[REQUIRED ACTION]: Going line by line through the records below, count those containing the word "trim", then give only the count.

[ENTRIES SUPPLIED]:
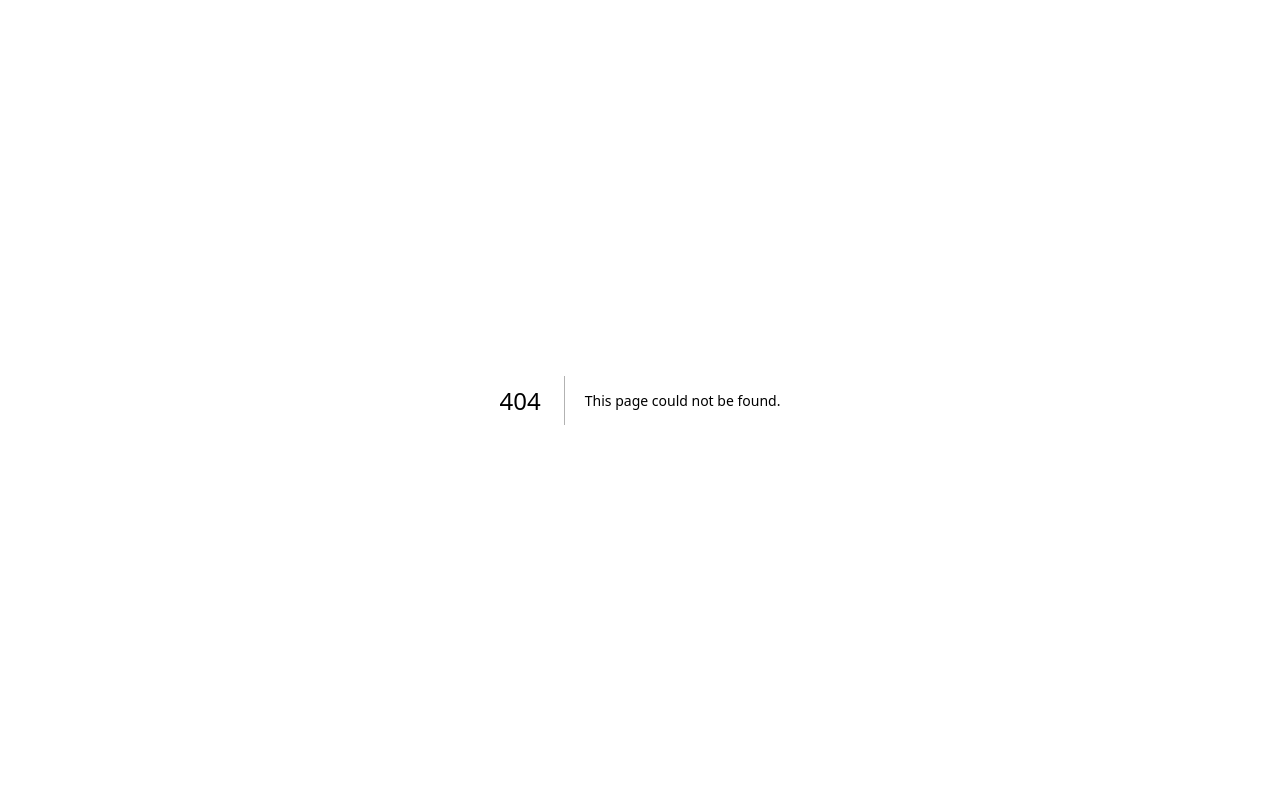
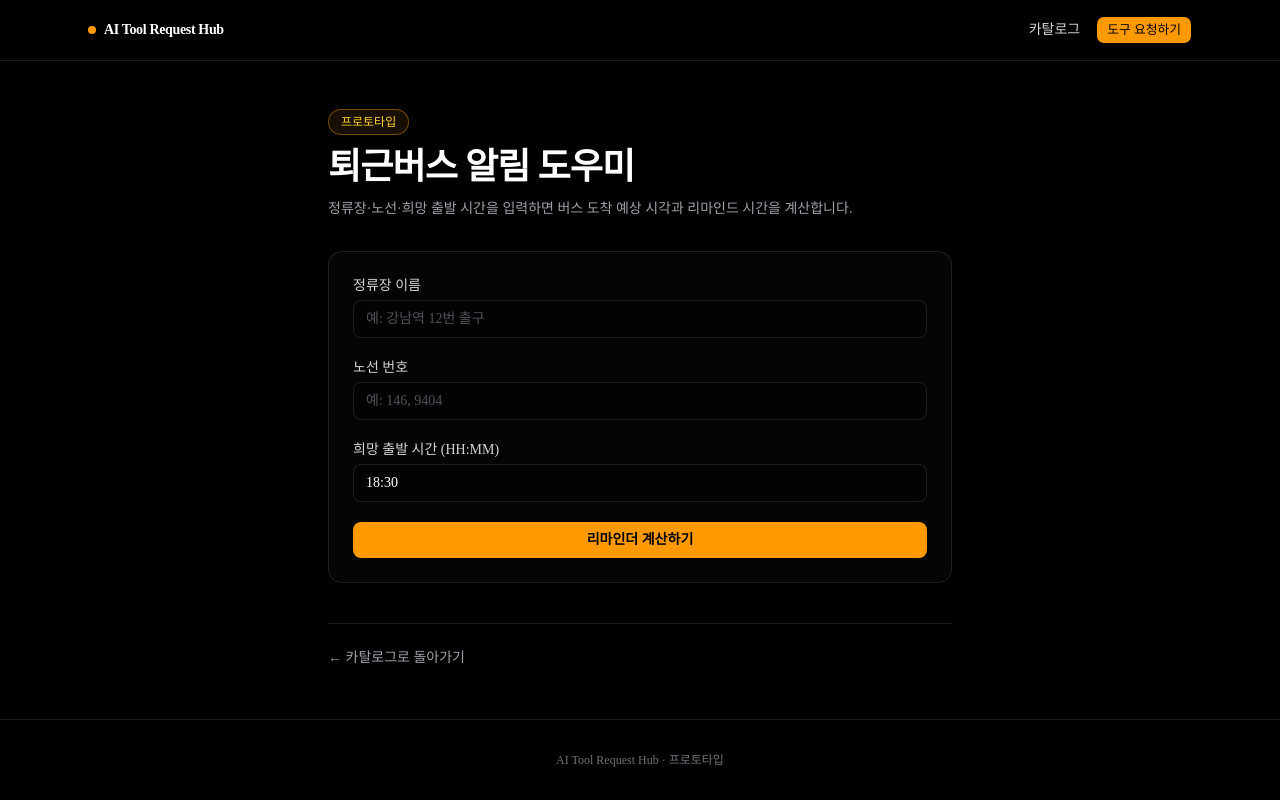
Before and after one commit to KIMTAEKJU/supercent-hub, a Next.js app: page /tools/req_12f6844c-0d39-4503-864d-2b9db59b73b5 in a window 1280 px wide. Before the commit this address had no page. Built offline with nearby package versions, Linux system fonts and the light colour scheme.

Commit message:
feat: prototype req_12f6844c-0d39-4503-864d-2b9db59b73b5

```diff
--- /dev/null
+++ b/src/app/tools/req_12f6844c-0d39-4503-864d-2b9db59b73b5/page.tsx
@@ -0,0 +1,180 @@
+import Link from 'next/link'
+import { redirect } from 'next/navigation'
+
+import { SiteHeader } from '@/components/site-header'
+
+export const metadata = {
+  title: '퇴근버스 알림 도우미',
+  description: '정류장과 노선 번호로 퇴근 시간대 버스 도착 리마인더를 만들어줍니다.',
+}
+
+type SearchParams = Promise<{
+  stop?: string
+  route?: string
+  time?: string
+}>
+
+interface Reminder {
+  stop: string
+  route: string
+  time: string
+  etas: string[]
+  notifyAt: string
+  summary: string
+}
+
+function parseTime(hhmm: string): { h: number; m: number } | null {
+  const match = /^(\d{1,2}):(\d{2})$/.exec(hhmm)
+  if (!match) return null
+  const h = Number(match[1])
+  const m = Number(match[2])
+  if (h > 23 || m > 59) return null
+  return { h, m }
+}
+
+function pad(n: number) {
+  return n < 10 ? `0${n}` : `${n}`
+}
+
+function shift(hh: number, mm: number, delta: number) {
+  const total = ((hh * 60 + mm + delta) % 1440 + 1440) % 1440
+  return `${pad(Math.floor(total / 60))}:${pad(total % 60)}`
+}
+
+function buildReminder(stop: string, route: string, time: string): Reminder | null {
+  const t = parseTime(time)
+  if (!t) return null
+  const etas = [0, 8, 17].map((d) => shift(t.h, t.m, d))
+  const notifyAt = shift(t.h, t.m, -10)
+  const summary = `${stop} 정류장에서 ${route}번 버스가 ${etas[0]}부터 약 8~17분 간격으로 도착 예정. ${notifyAt}에 리마인드 알림이 울립니다.`
+  return { stop, route, time, etas, notifyAt, summary }
+}
+
+export default async function Page({
+  searchParams,
+}: {
+  searchParams: SearchParams
+}) {
+  const sp = await searchParams
+  const stop = sp.stop?.trim() ?? ''
+  const route = sp.route?.trim() ?? ''
+  const time = sp.time?.trim() ?? ''
+  const reminder = stop && route && time ? buildReminder(stop, route, time) : null
+  const invalid = !reminder && (stop || route || time)
+
+  async function submit(formData: FormData) {
+    'use server'
+    const qs = new URLSearchParams({
+      stop: String(formData.get('stop') ?? '').trim(),
+      route: String(formData.get('route') ?? '').trim(),
+      time: String(formData.get('time') ?? '').trim(),
+    }).toString()
+    redirect(`/tools/req_12f6844c-0d39-4503-864d-2b9db59b73b5?${qs}`)
+  }
+
+  return (
+    <div className="flex min-h-full flex-1 flex-col bg-black text-white">
+      <SiteHeader />
+      <main className="mx-auto w-full max-w-2xl flex-1 px-6 py-12">
+        <header className="mb-8 space-y-3">
+          <span className="inline-flex items-center gap-2 rounded-full border border-amber-500/40 bg-amber-500/10 px-3 py-1 text-xs font-medium text-amber-300">
+            프로토타입
+          </span>
+          <h1 className="text-3xl font-semibold tracking-tight md:text-4xl">
+            퇴근버스 알림 도우미
+          </h1>
+          <p className="text-sm text-zinc-400">
+            정류장·노선·희망 출발 시간을 입력하면 버스 도착 예상 시각과 리마인드 시간을 계산합니다.
+          </p>
+        </header>
+
+        <form
+          action={submit}
+          className="space-y-5 rounded-xl border border-white/10 bg-white/[0.02] p-6"
+        >
+          <label className="block text-sm">
+            <span className="mb-1 block text-zinc-300">정류장 이름</span>
+            <input
+              name="stop"
+              required
+              defaultValue={stop}
+              placeholder="예: 강남역 12번 출구"
+              className="w-full rounded-md border border-white/10 bg-black/40 px-3 py-2 text-white placeholder-zinc-600 outline-none focus:border-amber-500"
+            />
+          </label>
+          <label className="block text-sm">
+            <span className="mb-1 block text-zinc-300">노선 번호</span>
+            <input
+              name="route"
+              required
+              defaultValue={route}
+              placeholder="예: 146, 9404"
+              className="w-full rounded-md border border-white/10 bg-black/40 px-3 py-2 text-white placeholder-zinc-600 outline-none focus:border-amber-500"
+            />
+          </label>
+          <label className="block text-sm">
+            <span className="mb-1 block text-zinc-300">희망 출발 시간 (HH:MM)</span>
+            <input
+              name="time"
+              required
+              defaultValue={time || '18:30'}
+              placeholder="18:30"
+              pattern="^\d{1,2}:\d{2}$"
+              className="w-full rounded-md border border-white/10 bg-black/40 px-3 py-2 text-white placeholder-zinc-600 outline-none focus:border-amber-500"
+            />
+          </label>
+          <button
+            type="submit"
+            className="w-full rounded-md bg-amber-500 px-4 py-2 text-sm font-semibold text-black transition-colors hover:bg-amber-500/90"
+          >
+            리마인더 계산하기
+          </button>
+        </form>
+
+        {reminder ? (
+          <section className="mt-8 space-y-4 rounded-xl border border-amber-500/30 bg-amber-500/5 p-6">
+            <h2 className="text-lg font-semibold text-amber-200">알림 미리보기</h2>
+            <p className="text-sm text-zinc-200">{reminder.summary}</p>
+            <dl className="grid grid-cols-2 gap-3 text-sm">
+              <div>
+                <dt className="text-zinc-500">리마인드 시각</dt>
+                <dd className="font-mono text-white">{reminder.notifyAt}</dd>
+              </div>
+              <div>
+                <dt className="text-zinc-500">첫 도착 예상</dt>
+                <dd className="font-mono text-white">{reminder.etas[0]}</dd>
+              </div>
+              <div>
+                <dt className="text-zinc-500">다음 도착</dt>
+                <dd className="font-mono text-white">{reminder.etas[1]}</dd>
+              </div>
+              <div>
+                <dt className="text-zinc-500">그 다음 도착</dt>
+                <dd className="font-mono text-white">{reminder.etas[2]}</dd>
+              </div>
+            </dl>
+            <p className="text-xs text-zinc-500">
+              실제 실시간 데이터 연동 전 프로토타입 — 도착 간격은 8~17분으로 모의 계산됩니다.
+            </p>
+          </section>
+        ) : invalid ? (
+          <p className="mt-6 text-sm text-rose-300">
+            시간 형식을 확인해 주세요. (예: 18:30)
+          </p>
+        ) : null}
+
+        <div className="mt-10 border-t border-white/10 pt-6 text-sm">
+          <Link
+            href="/catalog"
+            className="text-zinc-400 transition-colors hover:text-white"
+          >
+            ← 카탈로그로 돌아가기
+          </Link>
+        </div>
+      </main>
+      <footer className="border-t border-white/10 py-8 text-center text-xs text-zinc-500">
+        AI Tool Request Hub · 프로토타입
+      </footer>
+    </div>
+  )
+}
```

[EXERCISE RESULT]: 6